In an attempt to protect players from further brain injury, the NHL is requiring mandatory removal of any player suspected of having a concussion. A team doctor will immediately perform a concussion test in a quiet room. Players diagnosed with a concussion will not be permitted to return, while those who pass the test can come back at the doctor’s discretion.
Making Gustavsson’s case unique was new league spotters ordered the goalie’s removal. “Central League Spotters” will watch all games from the player safety room in New York, and they are authorized to force a player’s removal if they see defined signs of a concussion following a direct or indirect blow to the head.
Gustavsson went down last Sunday after teammate Adam Larsson backed into the goalie’s head. Though Gustavsson stayed in the game after an on-ice examination by the Oilers’ athletic trainer, he left three minutes later when spotters called from New York.
“It was phoned in to our trainer that he has to come out,” Edmonton coach Todd McLellan said.
The central league spotters are certified athletic trainers who have clinical experience working in elite-level hockey and have received training on the visible signs of concussions. Trained in-arena spotters and on-ice officials will also watch for possible concussions and complement the central league spotters. Only the spotters in New York and on-ice officials have the authority to remove a player.
Teams that refuse to remove their player will receive a $25,000 fine for the first offense, according to TSN, with substantially increasing fines for any subsequent offense. The league and the NHL Players’ Association jointly approved the protocol, with input from neurologists, team physicians, athletic trainers, St. Louis General Manager Doug Armstrong and various legal representatives.
The signs for removal from the game are:
*A player reporting or showing concussion symptoms, including headache, dizziness, amnesia and sensitivity to light or sound.
*Lying motionless on the ice or falling in an unprotected manner (failing to straighten hands or arms to minimize impact).
*Balance problems such as staggering, stumbling while trying to get up and losing balance while skating.
*A blank or vacant look.
*Slow to get up or clutching the head or face after taking a blow to head or upper torso from a player’s shoulder, after making contact with the ice or after getting punched by an ungloved fist.
— Andy Cole (@AndyCole84) October 17, 2016

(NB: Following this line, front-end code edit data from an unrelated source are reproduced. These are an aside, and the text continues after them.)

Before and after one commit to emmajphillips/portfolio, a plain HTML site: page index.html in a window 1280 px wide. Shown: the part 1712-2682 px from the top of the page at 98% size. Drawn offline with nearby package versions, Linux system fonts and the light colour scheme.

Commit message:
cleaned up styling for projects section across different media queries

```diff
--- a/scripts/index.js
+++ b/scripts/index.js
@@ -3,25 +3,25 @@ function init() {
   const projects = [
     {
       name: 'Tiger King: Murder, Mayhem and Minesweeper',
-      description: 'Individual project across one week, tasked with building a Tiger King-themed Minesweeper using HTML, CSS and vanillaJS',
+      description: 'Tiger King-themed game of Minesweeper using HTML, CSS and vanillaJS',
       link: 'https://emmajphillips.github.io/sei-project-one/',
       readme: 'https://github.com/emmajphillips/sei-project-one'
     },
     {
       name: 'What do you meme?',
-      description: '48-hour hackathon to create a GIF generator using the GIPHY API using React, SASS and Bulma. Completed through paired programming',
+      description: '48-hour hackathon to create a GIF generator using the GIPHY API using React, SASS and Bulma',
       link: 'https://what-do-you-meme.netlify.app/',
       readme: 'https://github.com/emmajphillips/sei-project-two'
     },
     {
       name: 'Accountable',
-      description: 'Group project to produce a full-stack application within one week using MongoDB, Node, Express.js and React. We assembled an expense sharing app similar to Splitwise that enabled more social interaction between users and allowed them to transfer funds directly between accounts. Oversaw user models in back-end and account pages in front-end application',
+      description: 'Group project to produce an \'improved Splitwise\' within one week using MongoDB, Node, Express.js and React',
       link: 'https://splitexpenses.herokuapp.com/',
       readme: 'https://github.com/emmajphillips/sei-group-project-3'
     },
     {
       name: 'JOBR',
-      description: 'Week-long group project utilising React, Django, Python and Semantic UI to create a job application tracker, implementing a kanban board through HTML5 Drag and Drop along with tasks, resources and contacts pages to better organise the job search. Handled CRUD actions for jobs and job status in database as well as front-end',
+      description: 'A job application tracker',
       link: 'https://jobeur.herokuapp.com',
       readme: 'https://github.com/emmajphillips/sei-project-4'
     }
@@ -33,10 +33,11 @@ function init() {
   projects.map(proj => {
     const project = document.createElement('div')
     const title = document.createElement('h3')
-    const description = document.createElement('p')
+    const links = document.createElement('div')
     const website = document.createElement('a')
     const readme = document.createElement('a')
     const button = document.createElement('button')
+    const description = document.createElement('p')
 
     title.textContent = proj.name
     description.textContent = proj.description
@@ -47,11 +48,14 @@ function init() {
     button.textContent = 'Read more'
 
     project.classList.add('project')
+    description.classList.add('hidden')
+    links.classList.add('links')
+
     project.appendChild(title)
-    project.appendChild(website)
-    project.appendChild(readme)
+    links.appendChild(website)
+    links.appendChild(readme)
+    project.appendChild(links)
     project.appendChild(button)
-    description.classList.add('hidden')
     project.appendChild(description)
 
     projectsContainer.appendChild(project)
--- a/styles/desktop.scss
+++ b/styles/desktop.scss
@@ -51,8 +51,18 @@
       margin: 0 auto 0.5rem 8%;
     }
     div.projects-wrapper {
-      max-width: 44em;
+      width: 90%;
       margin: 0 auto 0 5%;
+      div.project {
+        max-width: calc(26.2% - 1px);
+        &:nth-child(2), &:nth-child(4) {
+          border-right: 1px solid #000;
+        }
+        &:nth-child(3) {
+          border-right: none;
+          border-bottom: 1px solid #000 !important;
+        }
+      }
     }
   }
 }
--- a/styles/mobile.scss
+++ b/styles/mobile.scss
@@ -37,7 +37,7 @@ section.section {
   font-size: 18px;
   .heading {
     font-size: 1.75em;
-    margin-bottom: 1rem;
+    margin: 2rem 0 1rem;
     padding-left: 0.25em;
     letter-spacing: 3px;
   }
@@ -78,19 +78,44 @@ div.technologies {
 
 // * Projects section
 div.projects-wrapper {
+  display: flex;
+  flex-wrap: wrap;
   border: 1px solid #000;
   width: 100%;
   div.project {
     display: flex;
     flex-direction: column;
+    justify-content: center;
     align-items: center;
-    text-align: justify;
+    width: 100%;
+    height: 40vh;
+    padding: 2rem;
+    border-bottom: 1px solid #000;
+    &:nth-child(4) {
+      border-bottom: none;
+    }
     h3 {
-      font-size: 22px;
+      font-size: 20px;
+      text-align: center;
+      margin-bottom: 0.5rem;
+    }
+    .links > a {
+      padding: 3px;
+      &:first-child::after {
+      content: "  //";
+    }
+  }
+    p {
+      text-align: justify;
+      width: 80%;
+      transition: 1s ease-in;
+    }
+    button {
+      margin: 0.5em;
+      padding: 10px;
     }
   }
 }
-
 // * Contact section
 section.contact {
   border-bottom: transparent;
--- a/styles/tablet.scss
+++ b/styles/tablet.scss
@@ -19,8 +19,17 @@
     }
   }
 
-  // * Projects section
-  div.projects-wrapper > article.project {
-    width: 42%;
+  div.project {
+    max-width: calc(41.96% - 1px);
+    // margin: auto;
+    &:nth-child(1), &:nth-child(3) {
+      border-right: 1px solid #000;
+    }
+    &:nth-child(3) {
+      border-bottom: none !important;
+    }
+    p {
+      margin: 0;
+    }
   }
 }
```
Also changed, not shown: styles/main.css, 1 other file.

The new rules come as members of Congress continue to question NHL Commissioner Gary Bettman about the league’s concussion dealings. Four ranking members of the committee on energy and commerce (along with its subcommittees on health; oversight and investigations; and commerce, manufacturing and trade) sent a four-page letter to Bettman seeking answers to numerous concussion-related questions.

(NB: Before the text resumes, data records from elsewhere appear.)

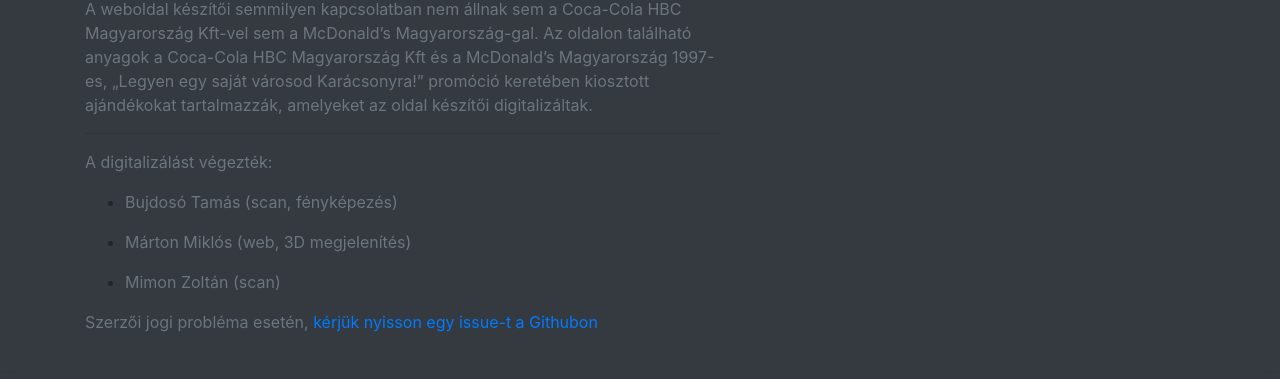
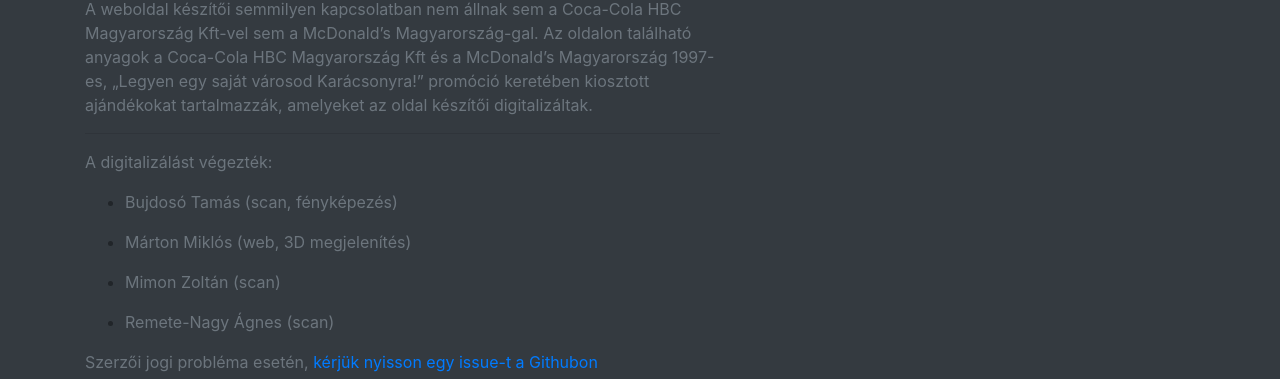
Before and after one commit to legyenegysajatvarosod/legyenegysajatvarosod.github.io, a plain HTML site: page index.html in a window 1280 px wide. Both pictures are taken after a click on the button "Toggle navigation". Shown: the part 112-491 px from the top of the page. Drawn offline with nearby package versions, Linux system fonts and the light colour scheme.

Commit message:
Extend contribution list

```diff
--- a/index.html
+++ b/index.html
@@ -67,6 +67,7 @@
                 <li><p class="text-muted">Bujdosó Tamás (scan, fényképezés)</p></li>
                 <li><p class="text-muted">Márton Miklós (web, 3D megjelenítés)</p></li>
                 <li><p class="text-muted">Mimon Zoltán (scan)</p></li>
+                <li><p class="text-muted">Remete-Nagy Ágnes (scan)</p></li>
               </ul>
               <p class="text-muted">Szerzői jogi probléma esetén, <a href="https://github.com/legyensajatvarosod/gallery/issues/new">kérjük nyisson egy issue-t a Githubon</a></p>
             </div>
```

Bettman’s repeated denial that head injuries can cause long-term problems like chronic traumatic encephalopathy (CTE) spurred the letter. The authors requested answers from Bettman by Monday.
The league’s lawyers, meanwhile, continue to prepare a defense against a lawsuit filed by more than 100 former players who suffered concussions. They say the NHL was negligent in its care and fraudulently concealed the long-term risks of head injuries. The players, who include former Sabres Mike Robitaille, Grant Ledyard, Craig Muni and Shawn Anderson, are seeking medical monitoring and compensatory damages.
The plaintiffs have added the estate of the late Lawrence Zeidel to the proposed list of class representatives. Zeidel, who played 158 NHL games during a journeyman career that ran from 1951 to 1968, died in 2014 at age 86 after battling dementia. He was found to have CTE.
The lawsuit has slowed as the sides wait for physicians reports. A motion for class certification was expected in September, but the plaintiffs must now file their motion by Dec. 8. The NHL then has until April 27 to file its memorandum of opposition. The plaintiffs will have until June 29 to issue their reply. The hearing for class certification will be held July 11 in front of U.S. District Judge Susan Richard Nelson in Minnesota.